“This year, we have set a challenging target of £14m and have already identified savings of over £12m towards this target.
“For the coming year, we are planning a substantial capital spending programme across all our sites as we continue to invest in the future and will work with our partners to build a solid financial base across the Morecambe Bay health economy to ensure we continue to provide sustainable healthcare into the future.”
Foluke Ajayi, Chief Operating Officer UHMBT, added: “The 2017-18 winter period has been pretty relentless and has seen large numbers of people seeking treatment at our Emergency Departments.
“Our staff have worked tirelessly in support of our patients and public and I want to thank them for going the extra mile to ensure that people received safe care and treatment over the entire period.
“The situation still remains busy and we will continue to work to try and reduce the amount of time people wait to be admitted or discharged from our Emergency Departments.
“We are also working with our colleagues across the system, including GPs, the ambulance service, social care and our colleagues in Morecambe Bay Clinical Commissioning Group to explore what other schemes or systems we can put into place to provide a better experience for the public and our staff.”
The trust said it had introduced “Discharge to Assess” (D2A) across its hospitals.
This is a process whereby patients are transferred from an acute hospital at the point where they no longer require acute hospital care through one of three pathways: either at home and may require further care and/or therapy (pathway 1 - Home First); in a community intermediate care bed with rehabilitation (pathway 2); or in a care home to enable a period of recovery and completion of longer term care assessments (pathway 3).
Foluke Ajayi added: “With these pathways, health and/or social care assessments are completed outside of the acute hospital environment.

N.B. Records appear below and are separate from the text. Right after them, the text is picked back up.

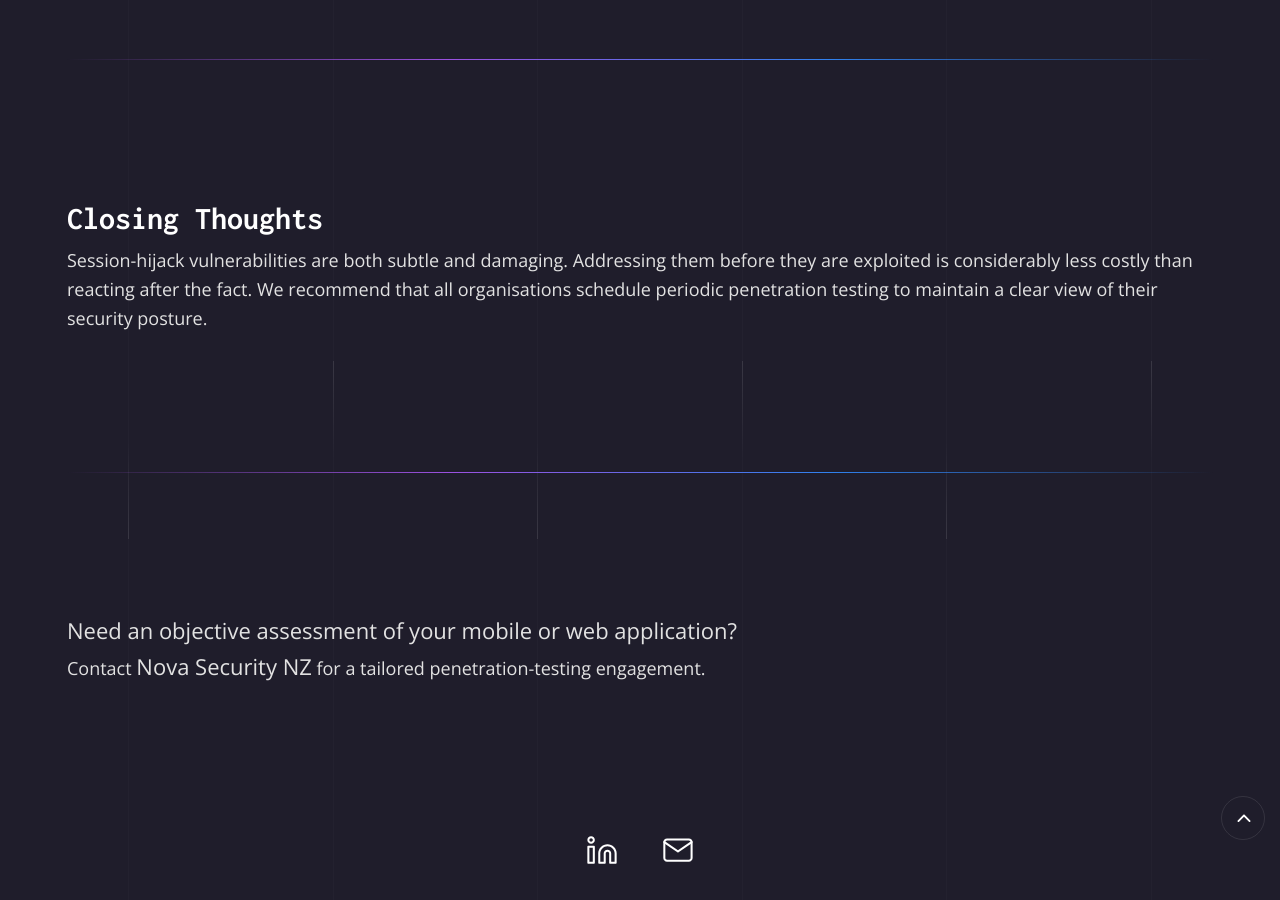
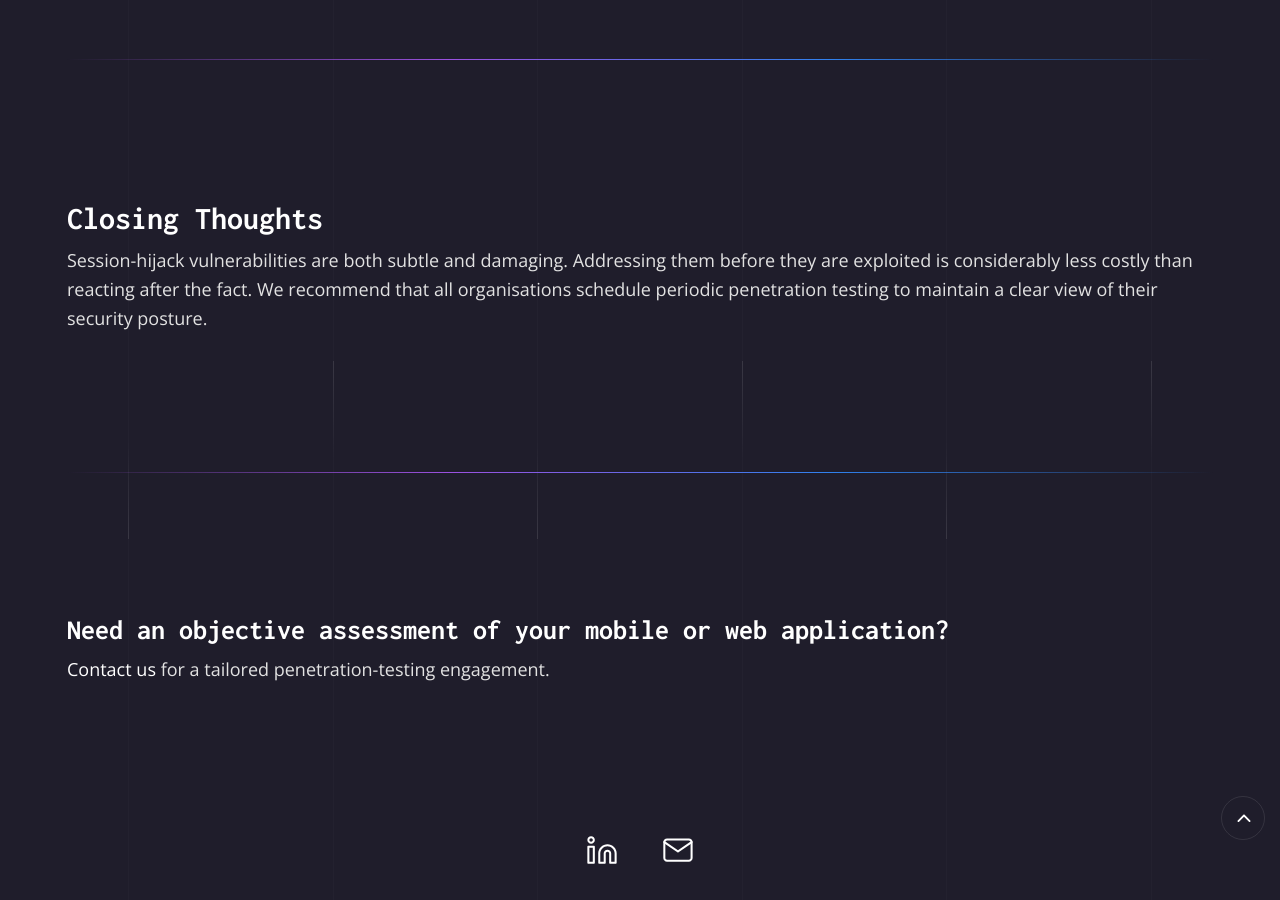
Before and after one commit to novasecuritynz/site, a Jekyll site: the page built from _posts/2025-05-20-how-a-simple-in-app-link-led-to-account-takeover-nz-pen-test-case-study.md, in a window 1280 px wide and 900 px high, scrolled down 3162 px. Built offline with Jekyll 4.4.1, drawn with Linux system fonts in a browser that asks for light colours.

Commit message:
Update 2025-05-20-how-a-simple-in-app-link-led-to-account-takeover-nz-pen-test-case-study.md

```diff
--- a/_posts/2025-05-20-how-a-simple-in-app-link-led-to-account-takeover-nz-pen-test-case-study.md
+++ b/_posts/2025-05-20-how-a-simple-in-app-link-led-to-account-takeover-nz-pen-test-case-study.md
@@ -59,5 +59,5 @@
 
 ---
 
-**Need an objective assessment of your mobile or web application?**
-Contact **Nova Security NZ** for a tailored penetration-testing engagement.
+### Need an objective assessment of your mobile or web application?
+[Contact us](https://www.novasecurity.co.nz/contact/) for a tailored penetration-testing engagement.
```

“The expected outcomes from this work are shorter lengths of stay, improved overall patient experience through patients having their care needs assessed in a more appropriate setting and reduced use of hospital beds.”